You are welcome to contact me to create a programme for storytelling for any age and for any occasion, both for people who travel to the Norwegian fjords and for local people. I like to tell stories which connect people with the place and to show them their connection with the world, like the story of St Sunniver of Selja, or the ‘The Seven Foals’ connected to Urnes Stavechurch (Asbjørnsen og Moe).
I attended the International School of Storytelling www.schoolofstorytelling.com in England where I learned to use my voice and to find my own expression, to craft stories and facilitate performance. It was in at Emerson College, England, that we worked with creation stories from the whole world, animal stories, wondertales and our own biographic story.
Egil Sundland says ‘the wondertales tell us something of our existential situation, our deepest soul roots, our highest dreams and goals’ (Cappelen Akademiske Forlag 1998).
The wondertales help us to explain what it is that is important in life, and what is not. They are about the outer world and the inner soul landscape, held together by hidden threads of connection which often disappear, and reappear at different moments in time. The way you travel through wonder tales is often long and dangerous and it is not obvious how to reach your goal. It is hard work, patience is needed and the courage not to give up even though everything may be against you. It is about the inner will, life is hard work.
The Norwegian tale has the inner imagination of what we see, the landscape, endless woods, steep mountains, wide fields, rivers, deep fjords and an enormous ocean. Our personal paths through this can only be found by the individual who chooses their route and carves their own path.

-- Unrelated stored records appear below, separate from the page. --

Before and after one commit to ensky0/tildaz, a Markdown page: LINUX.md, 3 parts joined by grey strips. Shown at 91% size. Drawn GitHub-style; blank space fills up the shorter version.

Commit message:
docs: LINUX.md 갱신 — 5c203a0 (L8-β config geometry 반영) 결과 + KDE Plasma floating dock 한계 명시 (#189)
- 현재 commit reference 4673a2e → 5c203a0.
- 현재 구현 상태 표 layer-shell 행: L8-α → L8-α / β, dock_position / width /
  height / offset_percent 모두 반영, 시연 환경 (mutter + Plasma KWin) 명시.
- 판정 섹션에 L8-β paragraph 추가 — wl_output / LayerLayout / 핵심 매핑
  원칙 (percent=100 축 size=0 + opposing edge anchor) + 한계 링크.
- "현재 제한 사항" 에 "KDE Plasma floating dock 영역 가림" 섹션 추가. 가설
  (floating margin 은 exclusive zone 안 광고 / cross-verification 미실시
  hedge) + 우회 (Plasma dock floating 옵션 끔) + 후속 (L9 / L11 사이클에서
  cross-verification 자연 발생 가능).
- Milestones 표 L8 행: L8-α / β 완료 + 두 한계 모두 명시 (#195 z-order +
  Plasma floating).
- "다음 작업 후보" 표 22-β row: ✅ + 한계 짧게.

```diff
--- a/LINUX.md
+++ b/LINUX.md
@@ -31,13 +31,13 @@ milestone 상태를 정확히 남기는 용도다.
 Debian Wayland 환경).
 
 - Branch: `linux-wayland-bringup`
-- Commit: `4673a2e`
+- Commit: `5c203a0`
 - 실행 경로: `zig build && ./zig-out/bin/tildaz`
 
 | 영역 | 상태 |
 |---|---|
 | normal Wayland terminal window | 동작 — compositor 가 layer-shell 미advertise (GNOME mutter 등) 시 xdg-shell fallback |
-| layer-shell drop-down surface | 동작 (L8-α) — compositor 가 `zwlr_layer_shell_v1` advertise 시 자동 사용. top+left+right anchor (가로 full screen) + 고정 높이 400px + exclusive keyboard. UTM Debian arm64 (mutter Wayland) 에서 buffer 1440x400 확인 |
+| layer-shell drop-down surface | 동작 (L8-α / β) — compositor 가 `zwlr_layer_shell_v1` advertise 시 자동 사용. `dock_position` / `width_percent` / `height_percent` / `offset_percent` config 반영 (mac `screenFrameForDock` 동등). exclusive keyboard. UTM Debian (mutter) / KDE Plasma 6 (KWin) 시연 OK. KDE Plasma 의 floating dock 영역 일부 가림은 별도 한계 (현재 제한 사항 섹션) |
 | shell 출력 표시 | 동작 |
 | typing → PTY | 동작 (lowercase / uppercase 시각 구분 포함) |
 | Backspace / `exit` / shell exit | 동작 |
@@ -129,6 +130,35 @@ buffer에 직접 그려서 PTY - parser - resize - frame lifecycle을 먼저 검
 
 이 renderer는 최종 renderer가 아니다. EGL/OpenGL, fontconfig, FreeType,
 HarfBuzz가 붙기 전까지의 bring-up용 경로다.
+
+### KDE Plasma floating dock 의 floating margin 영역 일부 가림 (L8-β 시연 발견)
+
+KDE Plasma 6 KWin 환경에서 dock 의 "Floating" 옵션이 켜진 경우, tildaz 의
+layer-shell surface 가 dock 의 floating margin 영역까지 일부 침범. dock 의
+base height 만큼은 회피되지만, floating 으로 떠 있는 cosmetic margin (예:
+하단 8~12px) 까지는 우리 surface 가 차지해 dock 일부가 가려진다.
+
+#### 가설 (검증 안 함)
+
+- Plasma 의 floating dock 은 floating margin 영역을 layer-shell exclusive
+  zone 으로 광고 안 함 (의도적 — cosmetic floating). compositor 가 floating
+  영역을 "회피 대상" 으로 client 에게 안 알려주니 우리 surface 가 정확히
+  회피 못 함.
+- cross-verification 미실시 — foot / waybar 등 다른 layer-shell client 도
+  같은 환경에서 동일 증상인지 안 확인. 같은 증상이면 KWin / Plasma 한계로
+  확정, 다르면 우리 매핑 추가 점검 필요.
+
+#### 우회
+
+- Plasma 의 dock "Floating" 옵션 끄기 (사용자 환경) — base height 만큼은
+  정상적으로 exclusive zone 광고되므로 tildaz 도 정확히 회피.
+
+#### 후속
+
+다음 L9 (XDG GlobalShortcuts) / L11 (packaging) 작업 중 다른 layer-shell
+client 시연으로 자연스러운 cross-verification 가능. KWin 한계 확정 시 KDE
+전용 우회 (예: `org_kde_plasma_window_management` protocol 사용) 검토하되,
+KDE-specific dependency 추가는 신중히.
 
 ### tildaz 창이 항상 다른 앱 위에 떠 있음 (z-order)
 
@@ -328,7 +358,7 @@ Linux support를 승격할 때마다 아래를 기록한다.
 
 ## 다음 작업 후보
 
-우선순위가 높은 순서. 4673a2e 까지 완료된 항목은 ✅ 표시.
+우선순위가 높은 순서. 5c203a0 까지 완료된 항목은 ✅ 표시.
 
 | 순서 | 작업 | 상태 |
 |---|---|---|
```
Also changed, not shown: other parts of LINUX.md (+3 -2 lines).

In many places wondertales were told at harvest time in the Autumn. The most appropriate way to tell the story was in the evening, when light meets dark with closed doors and windows, and a fire. This created a storytelling atmosphere which kept the magic of meeting the story in the place with the people who heard it.
The Seven Foals

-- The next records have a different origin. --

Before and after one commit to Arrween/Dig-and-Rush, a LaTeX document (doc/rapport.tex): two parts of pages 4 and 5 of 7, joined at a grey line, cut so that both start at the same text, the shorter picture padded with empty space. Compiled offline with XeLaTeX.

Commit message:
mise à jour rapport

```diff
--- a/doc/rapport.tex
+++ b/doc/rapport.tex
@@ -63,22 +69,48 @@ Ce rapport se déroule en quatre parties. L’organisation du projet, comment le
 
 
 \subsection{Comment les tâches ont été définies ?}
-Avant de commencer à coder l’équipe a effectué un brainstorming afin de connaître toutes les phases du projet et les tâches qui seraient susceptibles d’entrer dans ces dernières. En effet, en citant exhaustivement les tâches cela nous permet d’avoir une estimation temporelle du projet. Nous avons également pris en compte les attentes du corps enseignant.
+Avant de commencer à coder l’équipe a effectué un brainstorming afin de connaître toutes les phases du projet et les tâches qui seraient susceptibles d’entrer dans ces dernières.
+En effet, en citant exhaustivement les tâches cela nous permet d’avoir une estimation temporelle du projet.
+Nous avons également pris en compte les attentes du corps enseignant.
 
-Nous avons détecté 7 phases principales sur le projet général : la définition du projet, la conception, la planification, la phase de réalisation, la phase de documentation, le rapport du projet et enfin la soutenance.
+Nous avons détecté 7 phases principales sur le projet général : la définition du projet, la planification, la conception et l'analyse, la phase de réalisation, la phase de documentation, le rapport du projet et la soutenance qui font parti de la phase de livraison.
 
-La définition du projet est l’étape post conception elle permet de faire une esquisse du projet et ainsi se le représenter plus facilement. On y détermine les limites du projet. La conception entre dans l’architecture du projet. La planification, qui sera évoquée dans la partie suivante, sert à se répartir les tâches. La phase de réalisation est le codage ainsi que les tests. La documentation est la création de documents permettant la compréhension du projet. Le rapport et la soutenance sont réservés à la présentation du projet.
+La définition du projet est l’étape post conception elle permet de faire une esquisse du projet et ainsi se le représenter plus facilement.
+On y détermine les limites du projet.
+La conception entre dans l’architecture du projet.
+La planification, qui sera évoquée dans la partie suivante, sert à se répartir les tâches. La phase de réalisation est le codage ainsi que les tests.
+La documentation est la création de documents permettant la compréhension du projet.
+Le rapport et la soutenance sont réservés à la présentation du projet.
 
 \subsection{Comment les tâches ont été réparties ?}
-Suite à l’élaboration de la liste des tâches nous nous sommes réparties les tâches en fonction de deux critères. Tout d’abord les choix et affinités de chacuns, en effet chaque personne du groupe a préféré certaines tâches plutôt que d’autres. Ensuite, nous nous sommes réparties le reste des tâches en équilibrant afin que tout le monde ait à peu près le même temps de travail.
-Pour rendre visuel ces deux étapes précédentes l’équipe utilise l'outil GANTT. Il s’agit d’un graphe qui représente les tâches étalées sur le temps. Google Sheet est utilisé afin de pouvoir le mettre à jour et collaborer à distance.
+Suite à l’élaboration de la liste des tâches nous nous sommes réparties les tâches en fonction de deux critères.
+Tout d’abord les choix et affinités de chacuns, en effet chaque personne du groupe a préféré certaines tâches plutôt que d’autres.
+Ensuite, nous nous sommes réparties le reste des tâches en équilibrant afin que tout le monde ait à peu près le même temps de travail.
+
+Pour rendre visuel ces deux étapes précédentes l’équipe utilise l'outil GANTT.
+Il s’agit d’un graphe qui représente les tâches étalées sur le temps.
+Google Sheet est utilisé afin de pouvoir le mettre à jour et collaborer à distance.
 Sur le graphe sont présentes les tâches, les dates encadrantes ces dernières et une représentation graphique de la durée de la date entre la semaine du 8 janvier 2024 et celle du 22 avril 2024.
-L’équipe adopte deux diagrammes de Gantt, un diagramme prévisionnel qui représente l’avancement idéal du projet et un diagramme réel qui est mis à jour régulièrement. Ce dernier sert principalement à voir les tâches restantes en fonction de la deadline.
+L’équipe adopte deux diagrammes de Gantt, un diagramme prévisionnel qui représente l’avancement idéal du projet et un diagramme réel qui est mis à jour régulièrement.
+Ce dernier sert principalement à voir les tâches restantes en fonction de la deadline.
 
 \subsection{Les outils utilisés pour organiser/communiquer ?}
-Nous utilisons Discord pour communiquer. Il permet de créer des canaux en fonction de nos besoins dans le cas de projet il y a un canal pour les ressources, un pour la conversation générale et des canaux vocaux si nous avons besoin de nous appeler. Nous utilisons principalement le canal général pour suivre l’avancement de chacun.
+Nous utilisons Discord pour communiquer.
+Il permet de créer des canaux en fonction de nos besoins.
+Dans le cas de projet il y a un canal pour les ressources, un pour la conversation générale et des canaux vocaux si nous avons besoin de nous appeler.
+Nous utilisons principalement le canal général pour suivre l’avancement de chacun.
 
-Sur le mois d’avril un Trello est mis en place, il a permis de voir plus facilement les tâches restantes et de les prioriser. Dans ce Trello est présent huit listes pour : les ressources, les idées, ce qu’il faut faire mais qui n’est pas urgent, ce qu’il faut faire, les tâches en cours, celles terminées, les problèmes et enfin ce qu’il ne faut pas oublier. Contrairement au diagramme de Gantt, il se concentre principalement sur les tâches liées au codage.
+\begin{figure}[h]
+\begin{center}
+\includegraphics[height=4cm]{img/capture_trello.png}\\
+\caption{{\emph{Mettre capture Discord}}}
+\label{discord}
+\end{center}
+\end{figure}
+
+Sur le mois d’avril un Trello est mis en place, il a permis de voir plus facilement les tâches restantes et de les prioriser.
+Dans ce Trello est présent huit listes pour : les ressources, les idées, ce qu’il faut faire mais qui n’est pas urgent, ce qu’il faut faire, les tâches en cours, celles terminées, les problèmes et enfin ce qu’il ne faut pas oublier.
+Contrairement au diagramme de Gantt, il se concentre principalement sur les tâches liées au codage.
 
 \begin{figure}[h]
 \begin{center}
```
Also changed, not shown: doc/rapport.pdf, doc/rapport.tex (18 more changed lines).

“And when he had got well past the cleft in the rock, the youngest foal said, “Jump up on my back, my lad, for we’ve a long way before us still.”

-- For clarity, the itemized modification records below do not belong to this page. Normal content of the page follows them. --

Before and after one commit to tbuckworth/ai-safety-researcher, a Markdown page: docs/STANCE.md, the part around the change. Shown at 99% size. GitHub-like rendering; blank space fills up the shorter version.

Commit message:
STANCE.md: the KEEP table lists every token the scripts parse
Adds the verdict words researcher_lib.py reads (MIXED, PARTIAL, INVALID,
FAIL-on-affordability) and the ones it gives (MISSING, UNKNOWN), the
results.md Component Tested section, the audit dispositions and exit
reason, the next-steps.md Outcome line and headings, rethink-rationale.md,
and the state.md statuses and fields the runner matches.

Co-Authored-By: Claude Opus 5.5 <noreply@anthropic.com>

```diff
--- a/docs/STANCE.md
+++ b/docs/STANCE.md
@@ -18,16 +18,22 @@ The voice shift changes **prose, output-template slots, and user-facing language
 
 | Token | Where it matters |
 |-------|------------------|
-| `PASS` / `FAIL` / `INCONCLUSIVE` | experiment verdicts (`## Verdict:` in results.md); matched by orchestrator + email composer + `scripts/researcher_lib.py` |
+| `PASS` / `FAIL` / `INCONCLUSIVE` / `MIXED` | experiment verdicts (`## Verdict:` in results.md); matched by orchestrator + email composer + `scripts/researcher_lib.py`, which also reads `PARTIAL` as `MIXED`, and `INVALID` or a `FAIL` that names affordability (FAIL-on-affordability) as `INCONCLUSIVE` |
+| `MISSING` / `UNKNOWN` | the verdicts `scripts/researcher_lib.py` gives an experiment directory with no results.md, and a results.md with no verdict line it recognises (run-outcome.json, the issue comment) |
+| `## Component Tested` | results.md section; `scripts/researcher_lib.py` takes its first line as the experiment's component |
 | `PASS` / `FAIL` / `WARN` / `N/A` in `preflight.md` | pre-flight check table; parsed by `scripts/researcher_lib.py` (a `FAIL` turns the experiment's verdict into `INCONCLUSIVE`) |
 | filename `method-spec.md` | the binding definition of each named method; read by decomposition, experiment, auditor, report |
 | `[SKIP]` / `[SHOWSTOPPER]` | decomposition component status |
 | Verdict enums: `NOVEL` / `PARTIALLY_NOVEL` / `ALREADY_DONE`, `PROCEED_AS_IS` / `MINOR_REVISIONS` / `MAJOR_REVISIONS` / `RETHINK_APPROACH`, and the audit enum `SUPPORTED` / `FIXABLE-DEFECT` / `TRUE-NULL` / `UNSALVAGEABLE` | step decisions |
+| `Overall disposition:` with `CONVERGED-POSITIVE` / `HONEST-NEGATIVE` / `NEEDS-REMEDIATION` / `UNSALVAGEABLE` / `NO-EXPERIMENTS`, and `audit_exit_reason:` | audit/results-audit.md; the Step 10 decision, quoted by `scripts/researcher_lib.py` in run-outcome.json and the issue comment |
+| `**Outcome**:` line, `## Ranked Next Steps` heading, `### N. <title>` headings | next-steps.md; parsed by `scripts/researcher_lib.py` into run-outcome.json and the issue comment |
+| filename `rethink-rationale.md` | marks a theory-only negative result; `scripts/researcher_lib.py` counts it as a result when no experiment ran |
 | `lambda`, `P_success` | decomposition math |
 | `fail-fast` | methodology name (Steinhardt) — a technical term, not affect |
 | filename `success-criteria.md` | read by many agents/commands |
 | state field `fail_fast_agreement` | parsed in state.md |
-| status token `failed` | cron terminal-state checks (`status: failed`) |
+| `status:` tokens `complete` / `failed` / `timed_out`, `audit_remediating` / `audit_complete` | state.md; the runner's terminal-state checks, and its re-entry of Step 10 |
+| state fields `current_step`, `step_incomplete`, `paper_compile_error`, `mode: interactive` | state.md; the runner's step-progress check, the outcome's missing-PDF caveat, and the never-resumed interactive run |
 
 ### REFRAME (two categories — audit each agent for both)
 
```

So the Ashlad jumped up on his back. They went on, and on, a long, long way.
“Do you see anything now?” said the foal.
“No,” said the Ashlad. So they went on a good bit farther.
“Do you see anything now?” asked the foal.
“Should I?” said the boy.
So when they had gone a great, great way farther – I’m sure I can’t tell how far – the foal asked again, “Do you see anything now?”
“Yes,” said the Ashlad; “See something that looks white just like a tall, big birch trunk.”
“Yes,” said the foal; “we’re going into that tree-of-life-trunk.”
When they got to the trunk, the eldest foal took and pushed it on one side, and then they saw a door where it had stood, and inside the door was a little room, and in the room there was barely anything but a little fireplace and one or two benches; but behind the door hung a great rusty sword and a little pitcher.
“Can you brandish the sword?” said the foals; “try.”
This wondertale tells us how we can transform the animal in us, through an inner struggle and overpower false directions, this is self realization. What we can give to the world is within each person, but we have to find it ourselves.
The Ashlad is the one who can go through the challenges because he has a strong soul force which enables him to overcome the most difficult task. He can resist temptation and has a powerful imagination which enables him to see the inner picture, perform and master it. Something new has been seen, and then he can take a step forward.